INFORMATION SUPPLIED START

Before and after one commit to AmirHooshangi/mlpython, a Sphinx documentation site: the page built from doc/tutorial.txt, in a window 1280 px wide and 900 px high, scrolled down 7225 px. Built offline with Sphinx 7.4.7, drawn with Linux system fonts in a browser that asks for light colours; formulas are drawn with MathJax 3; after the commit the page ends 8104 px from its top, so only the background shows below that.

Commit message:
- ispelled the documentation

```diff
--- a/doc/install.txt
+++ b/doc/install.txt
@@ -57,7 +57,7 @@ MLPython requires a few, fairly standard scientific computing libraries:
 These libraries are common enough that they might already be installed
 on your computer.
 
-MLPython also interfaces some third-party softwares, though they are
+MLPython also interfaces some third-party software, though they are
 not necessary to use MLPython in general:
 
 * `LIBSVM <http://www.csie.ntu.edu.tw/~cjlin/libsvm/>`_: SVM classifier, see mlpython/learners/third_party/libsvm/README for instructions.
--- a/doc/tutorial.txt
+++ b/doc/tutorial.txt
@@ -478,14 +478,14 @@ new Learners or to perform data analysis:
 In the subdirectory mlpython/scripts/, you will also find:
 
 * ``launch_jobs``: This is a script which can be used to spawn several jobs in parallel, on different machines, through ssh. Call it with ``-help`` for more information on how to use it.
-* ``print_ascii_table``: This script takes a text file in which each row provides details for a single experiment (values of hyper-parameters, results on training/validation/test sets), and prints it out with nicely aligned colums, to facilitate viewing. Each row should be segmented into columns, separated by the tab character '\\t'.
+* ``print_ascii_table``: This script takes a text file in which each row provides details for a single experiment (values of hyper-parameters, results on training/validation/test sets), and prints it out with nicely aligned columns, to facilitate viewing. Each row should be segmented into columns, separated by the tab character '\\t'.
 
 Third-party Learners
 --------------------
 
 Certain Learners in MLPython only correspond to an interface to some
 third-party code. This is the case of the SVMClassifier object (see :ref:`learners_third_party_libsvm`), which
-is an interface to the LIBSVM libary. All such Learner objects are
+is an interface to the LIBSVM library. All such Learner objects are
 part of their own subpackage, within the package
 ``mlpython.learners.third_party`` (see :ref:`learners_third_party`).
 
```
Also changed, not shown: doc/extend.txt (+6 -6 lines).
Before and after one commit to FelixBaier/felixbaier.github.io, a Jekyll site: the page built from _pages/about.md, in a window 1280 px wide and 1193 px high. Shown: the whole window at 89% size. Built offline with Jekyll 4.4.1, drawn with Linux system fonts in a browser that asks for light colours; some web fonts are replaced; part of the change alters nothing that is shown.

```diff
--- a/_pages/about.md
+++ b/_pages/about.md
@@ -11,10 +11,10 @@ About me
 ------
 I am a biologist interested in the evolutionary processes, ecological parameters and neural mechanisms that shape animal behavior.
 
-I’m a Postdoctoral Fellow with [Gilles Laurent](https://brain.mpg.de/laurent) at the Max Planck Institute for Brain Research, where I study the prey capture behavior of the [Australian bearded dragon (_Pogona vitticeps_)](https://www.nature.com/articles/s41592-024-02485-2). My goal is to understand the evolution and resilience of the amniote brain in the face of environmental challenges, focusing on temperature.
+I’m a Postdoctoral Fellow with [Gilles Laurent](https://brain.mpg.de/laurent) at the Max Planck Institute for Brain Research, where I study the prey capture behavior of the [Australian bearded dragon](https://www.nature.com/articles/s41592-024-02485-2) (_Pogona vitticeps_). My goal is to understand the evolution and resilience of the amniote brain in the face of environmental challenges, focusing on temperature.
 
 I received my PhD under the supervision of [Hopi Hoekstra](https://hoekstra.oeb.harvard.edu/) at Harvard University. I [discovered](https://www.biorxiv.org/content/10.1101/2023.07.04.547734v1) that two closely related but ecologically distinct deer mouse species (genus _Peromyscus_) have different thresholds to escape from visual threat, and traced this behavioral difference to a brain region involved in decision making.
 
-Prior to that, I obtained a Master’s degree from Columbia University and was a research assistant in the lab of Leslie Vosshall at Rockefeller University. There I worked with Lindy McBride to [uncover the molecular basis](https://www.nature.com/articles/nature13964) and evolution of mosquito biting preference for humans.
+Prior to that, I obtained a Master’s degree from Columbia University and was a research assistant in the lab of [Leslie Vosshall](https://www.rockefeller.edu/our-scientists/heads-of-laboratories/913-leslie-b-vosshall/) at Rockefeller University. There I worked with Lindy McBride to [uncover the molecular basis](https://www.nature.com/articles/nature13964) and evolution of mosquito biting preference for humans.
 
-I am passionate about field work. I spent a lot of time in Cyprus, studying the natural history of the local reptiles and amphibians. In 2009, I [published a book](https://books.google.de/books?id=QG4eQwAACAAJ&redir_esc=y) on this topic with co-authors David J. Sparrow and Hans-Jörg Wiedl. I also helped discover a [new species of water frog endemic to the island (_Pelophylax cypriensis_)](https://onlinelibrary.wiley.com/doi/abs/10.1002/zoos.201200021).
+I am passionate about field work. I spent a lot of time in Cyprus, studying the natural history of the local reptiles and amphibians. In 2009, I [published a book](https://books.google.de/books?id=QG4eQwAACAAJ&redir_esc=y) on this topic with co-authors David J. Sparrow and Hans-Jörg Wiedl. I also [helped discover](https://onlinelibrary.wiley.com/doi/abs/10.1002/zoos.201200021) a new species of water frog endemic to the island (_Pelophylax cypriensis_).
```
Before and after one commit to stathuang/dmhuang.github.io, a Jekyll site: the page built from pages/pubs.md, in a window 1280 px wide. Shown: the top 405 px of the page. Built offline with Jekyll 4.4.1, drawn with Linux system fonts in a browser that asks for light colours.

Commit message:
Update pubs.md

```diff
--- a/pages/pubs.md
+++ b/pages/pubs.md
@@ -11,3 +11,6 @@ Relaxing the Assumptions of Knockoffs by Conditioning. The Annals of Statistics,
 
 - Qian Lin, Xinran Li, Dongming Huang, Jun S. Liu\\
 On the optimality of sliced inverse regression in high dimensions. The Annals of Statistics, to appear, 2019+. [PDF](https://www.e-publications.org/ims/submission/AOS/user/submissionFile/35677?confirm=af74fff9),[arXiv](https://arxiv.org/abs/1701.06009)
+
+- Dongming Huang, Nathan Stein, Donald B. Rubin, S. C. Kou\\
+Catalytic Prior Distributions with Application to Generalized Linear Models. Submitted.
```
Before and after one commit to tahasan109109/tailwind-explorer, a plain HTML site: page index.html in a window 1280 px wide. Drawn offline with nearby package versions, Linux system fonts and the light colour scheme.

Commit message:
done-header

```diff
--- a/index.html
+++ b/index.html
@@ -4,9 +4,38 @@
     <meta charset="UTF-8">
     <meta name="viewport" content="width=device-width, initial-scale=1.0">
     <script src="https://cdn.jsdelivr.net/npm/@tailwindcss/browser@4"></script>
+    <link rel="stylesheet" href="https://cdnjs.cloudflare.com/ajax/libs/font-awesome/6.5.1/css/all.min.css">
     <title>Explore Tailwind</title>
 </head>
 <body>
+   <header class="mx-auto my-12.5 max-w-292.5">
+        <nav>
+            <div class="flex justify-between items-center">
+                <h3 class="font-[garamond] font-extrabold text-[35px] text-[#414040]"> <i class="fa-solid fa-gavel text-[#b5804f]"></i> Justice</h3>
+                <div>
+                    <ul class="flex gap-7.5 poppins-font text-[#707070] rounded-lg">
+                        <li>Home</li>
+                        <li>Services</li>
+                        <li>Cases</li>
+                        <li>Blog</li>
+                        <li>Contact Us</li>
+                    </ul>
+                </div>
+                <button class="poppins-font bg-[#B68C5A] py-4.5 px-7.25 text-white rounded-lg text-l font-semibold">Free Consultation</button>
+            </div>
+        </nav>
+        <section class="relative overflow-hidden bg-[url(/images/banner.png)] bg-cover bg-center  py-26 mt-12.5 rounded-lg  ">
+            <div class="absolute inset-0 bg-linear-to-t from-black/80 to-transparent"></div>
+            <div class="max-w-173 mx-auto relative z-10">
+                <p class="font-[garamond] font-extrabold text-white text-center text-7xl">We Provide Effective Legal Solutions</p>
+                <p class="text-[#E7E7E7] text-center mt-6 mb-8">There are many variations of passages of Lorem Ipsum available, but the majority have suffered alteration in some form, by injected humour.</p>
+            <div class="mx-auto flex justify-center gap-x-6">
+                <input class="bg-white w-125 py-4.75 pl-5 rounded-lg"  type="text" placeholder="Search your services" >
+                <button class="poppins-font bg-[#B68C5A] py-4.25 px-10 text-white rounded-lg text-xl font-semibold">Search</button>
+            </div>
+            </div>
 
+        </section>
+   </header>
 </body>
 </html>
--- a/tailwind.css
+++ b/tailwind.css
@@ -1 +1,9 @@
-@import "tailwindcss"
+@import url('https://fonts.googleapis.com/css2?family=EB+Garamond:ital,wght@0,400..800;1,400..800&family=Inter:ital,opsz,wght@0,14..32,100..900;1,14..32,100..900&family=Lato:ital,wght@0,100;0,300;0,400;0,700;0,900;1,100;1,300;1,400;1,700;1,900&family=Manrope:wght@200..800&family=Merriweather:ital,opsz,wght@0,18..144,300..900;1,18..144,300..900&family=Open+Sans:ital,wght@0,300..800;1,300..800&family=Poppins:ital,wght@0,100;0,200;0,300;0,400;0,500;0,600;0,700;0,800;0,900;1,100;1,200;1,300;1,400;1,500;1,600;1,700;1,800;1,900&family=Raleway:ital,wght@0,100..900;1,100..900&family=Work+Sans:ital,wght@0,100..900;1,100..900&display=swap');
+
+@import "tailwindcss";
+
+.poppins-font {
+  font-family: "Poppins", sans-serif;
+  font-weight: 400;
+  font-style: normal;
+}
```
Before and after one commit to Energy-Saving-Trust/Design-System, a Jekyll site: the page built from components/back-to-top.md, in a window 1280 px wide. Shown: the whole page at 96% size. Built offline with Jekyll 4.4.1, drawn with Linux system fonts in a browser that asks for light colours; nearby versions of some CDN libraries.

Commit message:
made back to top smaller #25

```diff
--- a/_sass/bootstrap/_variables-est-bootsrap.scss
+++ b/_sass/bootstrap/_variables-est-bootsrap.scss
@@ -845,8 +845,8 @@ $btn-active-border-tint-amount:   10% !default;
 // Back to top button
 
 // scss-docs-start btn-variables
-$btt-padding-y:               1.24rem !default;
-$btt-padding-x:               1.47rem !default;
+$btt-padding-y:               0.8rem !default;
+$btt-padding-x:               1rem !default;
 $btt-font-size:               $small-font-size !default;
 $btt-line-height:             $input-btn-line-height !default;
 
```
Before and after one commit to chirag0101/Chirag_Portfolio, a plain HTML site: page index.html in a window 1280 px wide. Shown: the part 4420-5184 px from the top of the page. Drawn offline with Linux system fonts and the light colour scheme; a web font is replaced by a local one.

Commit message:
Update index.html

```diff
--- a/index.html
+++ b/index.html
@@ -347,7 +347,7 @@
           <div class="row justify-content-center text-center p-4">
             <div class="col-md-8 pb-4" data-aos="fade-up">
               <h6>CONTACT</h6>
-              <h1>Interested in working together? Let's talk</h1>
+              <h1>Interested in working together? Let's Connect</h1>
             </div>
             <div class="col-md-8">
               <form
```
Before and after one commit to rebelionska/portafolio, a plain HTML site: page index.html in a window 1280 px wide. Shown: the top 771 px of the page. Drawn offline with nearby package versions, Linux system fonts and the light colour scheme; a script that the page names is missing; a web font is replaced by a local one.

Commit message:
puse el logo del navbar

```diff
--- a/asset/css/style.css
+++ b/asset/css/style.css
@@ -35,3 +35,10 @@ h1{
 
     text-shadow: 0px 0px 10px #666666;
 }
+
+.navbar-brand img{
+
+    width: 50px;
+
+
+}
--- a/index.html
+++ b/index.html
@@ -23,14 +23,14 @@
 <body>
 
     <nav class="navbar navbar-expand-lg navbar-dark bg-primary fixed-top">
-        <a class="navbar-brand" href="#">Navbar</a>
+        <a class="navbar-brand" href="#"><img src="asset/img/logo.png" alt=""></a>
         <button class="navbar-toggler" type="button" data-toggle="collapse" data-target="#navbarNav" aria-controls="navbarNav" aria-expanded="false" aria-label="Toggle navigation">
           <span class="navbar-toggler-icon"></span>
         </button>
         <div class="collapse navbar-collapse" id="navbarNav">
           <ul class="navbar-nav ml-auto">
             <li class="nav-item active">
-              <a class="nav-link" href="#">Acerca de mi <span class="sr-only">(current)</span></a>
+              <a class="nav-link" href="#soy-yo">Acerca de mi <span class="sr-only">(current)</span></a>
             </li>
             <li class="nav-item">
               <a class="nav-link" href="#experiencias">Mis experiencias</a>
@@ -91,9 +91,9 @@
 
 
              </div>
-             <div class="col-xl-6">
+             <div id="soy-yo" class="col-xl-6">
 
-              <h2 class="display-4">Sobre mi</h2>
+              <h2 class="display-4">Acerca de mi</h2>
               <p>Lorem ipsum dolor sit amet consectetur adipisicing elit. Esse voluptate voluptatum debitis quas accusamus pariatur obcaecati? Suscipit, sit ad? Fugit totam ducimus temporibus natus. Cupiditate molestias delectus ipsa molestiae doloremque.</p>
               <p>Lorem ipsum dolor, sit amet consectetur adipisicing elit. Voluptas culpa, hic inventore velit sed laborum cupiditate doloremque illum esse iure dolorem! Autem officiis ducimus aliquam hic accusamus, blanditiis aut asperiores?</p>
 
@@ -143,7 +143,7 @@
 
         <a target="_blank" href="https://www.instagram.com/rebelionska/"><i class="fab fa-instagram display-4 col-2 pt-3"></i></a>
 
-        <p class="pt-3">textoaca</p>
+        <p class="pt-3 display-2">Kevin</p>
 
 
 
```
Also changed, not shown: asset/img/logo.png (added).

INFORMATION SUPPLIED END

WHAT THIS TASK INVOLVES: How many lines in the records above hold the string "Hans"? Only the number is wanted.

RESPONSE TO THIS TASK: 2